740.0011 European War 1939/27641: Telegram

The President’s Personal Representative ( Murphy ) to the Secretary of State


124. Secret for Atherton from Murphy. No other distribution.

A few minutes before his departure from Anfa the President had a short conversation with General Giraud1 during the course of which Giraud presented two memoranda dated January 24, 1943. The first memorandum2 reads as follows:

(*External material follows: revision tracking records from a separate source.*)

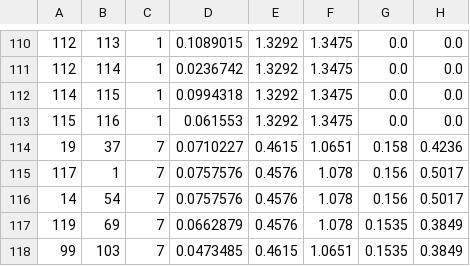
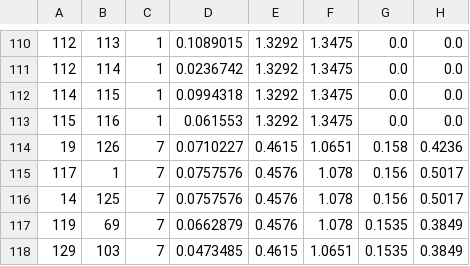
Before and after one commit to juliomassignan/PeD_COPEL_EDTR_win, a CSV file: ieee123/DLIN.csv, drawn as a sheet; only a part is shown, gaps mark what is left out; the diff names each change by its address in the sheet, - before the commit and + after, or states it on an @@ line.

```diff
--- a/ieee123/DLIN.csv
+++ b/ieee123/DLIN.csv
-B114: 37
+B114: 126
-B116: 54
+B116: 125
-A118: 99
+A118: 129
```
Also changed, not shown: ieee123/DBAR.csv, ieee123/DREG.csv, 20 other files.
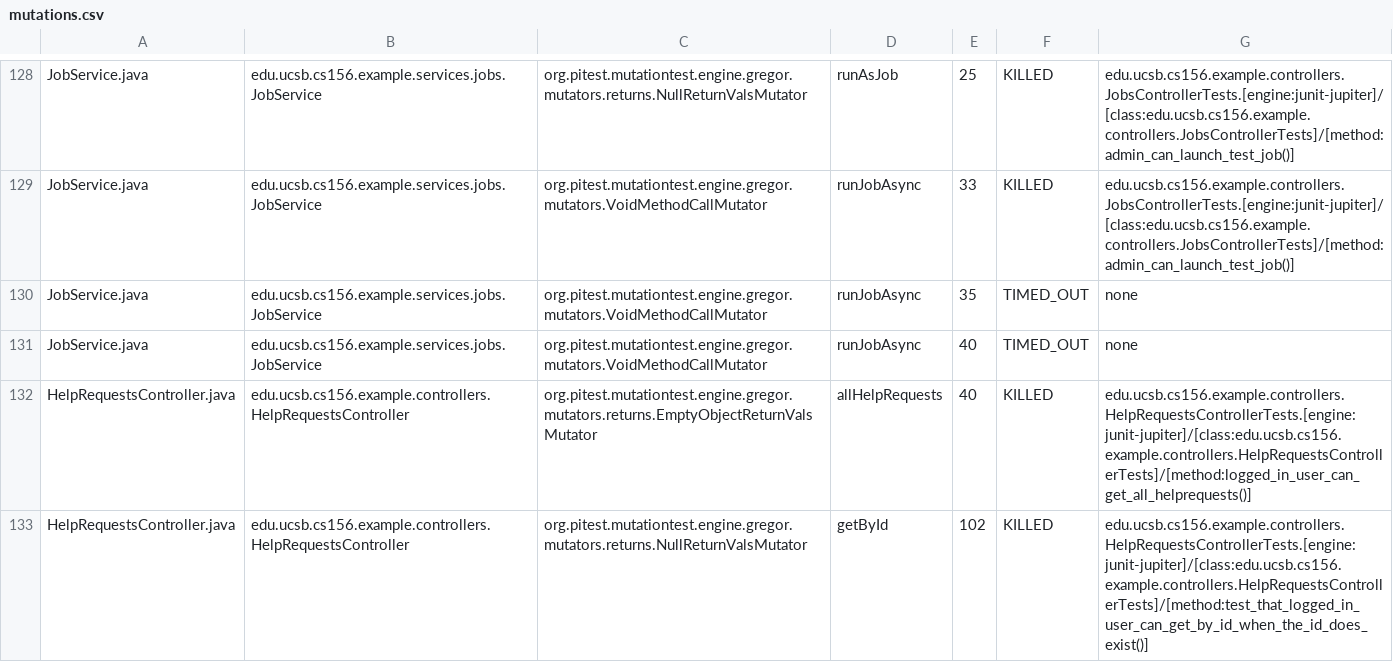
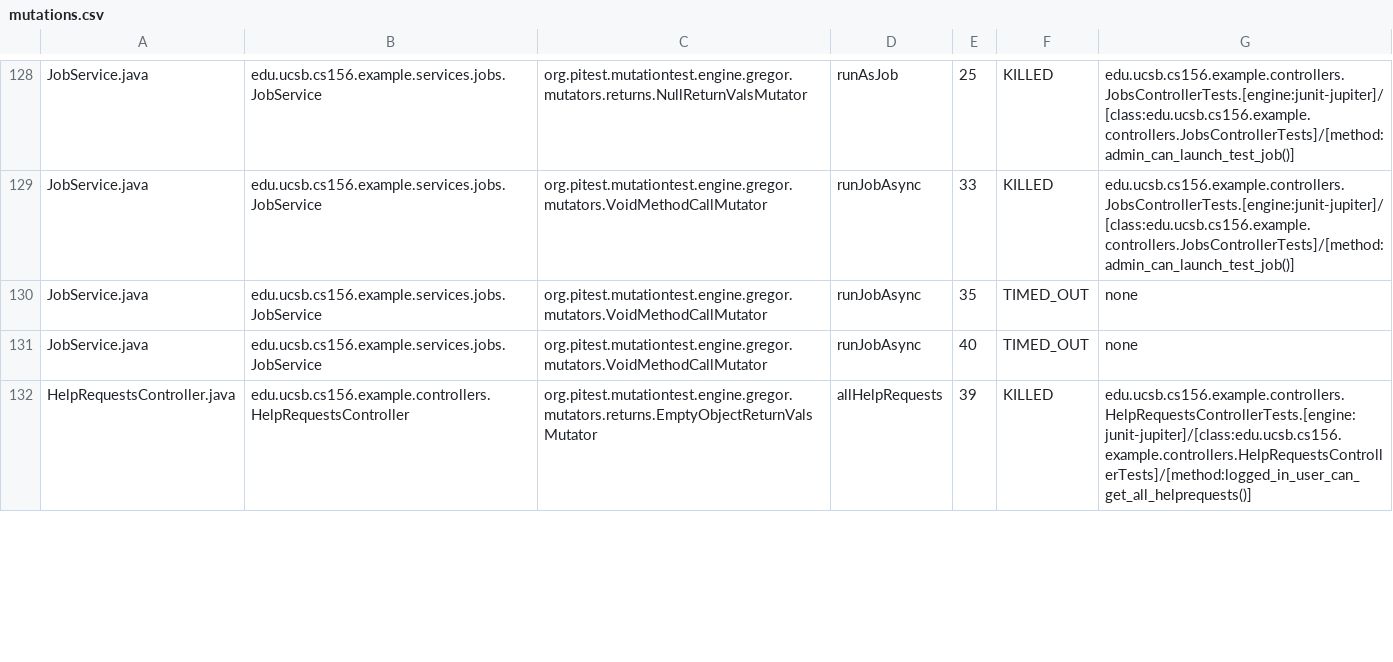
Before and after one commit to ucsb-cs156-f25/team01-f25-08, a CSV file: pitest/mutations.csv, drawn as a sheet; only a part is shown, gaps mark what is left out; the diff covers the shown part only.

Commit message:
Deploying to gh-pages from @ ucsb-cs156-f25/team01-f25-08@d8f99b7551f674a08c1dcc3ad0279f0783989673 🚀

```diff
--- a/pitest/mutations.csv
+++ b/pitest/mutations.csv
@@ -131,3 +131,2 @@ JobService.java,edu.ucsb.cs156.example.services.jobs.JobService,org.pitest.mutat
 JobService.java,edu.ucsb.cs156.example.services.jobs.JobService,org.pitest.mutationtest.engine.gregor.mutators.VoidMethodCallMutator,runJobAsync,40,TIMED_OUT,none
-HelpRequestsController.java,edu.ucsb.cs156.example.controllers.HelpRequestsController,org.pitest.mutationtest.engine.gregor.mutators.returns.EmptyObjectReturnValsMutator,allHelpRequests,40,KILLED,edu.ucsb.cs156.example.controllers.HelpRequestsControllerTests.[engine:junit-jupiter]/[class:edu.ucsb.cs156.example.controllers.HelpRequestsControllerTests]/[method:logged_in_user_can_get_all_helprequests()]
-HelpRequestsController.java,edu.ucsb.cs156.example.controllers.HelpRequestsController,org.pitest.mutationtest.engine.gregor.mutators.returns.NullReturnValsMutator,getById,102,KILLED,edu.ucsb.cs156.example.controllers.HelpRequestsControllerTests.[engine:junit-jupiter]/[class:edu.ucsb.cs156.example.controllers.HelpRequestsControllerTests]/[method:test_that_logged_in_user_can_get_by_id_when_the_id_does_exist()]
+HelpRequestsController.java,edu.ucsb.cs156.example.controllers.HelpRequestsController,org.pitest.mutationtest.engine.gregor.mutators.returns.EmptyObjectReturnValsMutator,allHelpRequests,39,KILLED,edu.ucsb.cs156.example.controllers.HelpRequestsControllerTests.[engine:junit-jupiter]/[class:edu.ucsb.cs156.example.controllers.HelpRequestsControllerTests]/[method:logged_in_user_can_get_all_helprequests()]
```
Also changed, not shown: 1 removed row and 5 edited cells elsewhere in this file, 22 other files.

  • [“] 1. The intervention of the Anglo-American troops on the 8th of November on French territory in Africa, brought about at the demand of the French who, since 1940 have wanted to take up the fight against Germany, was the first act of liberation of an oppressed nation accomplished by the United Nations.
  • 2. The form of the relations between France and the Foreign powers temporarily occupying part of French territory, the post war consequences of the association of France and the United States in the fight against Germany the military, economic and financial aid given to France, have all been defined in letters3 exchanged between the Consul, Mr. Murphy, in the name of President Roosevelt, and General Giraud, before the landing. They remain in force. However, the paragraph dealing with the military question and with the Inter Allied command is excepted.
  • 3. Because of the fact that the French nation and the French people are the only ones who may fix their representation and designate their government, and because it is impossible for the French in other land [French motherland?] to pronounce freely her will, France no longer possesses a government.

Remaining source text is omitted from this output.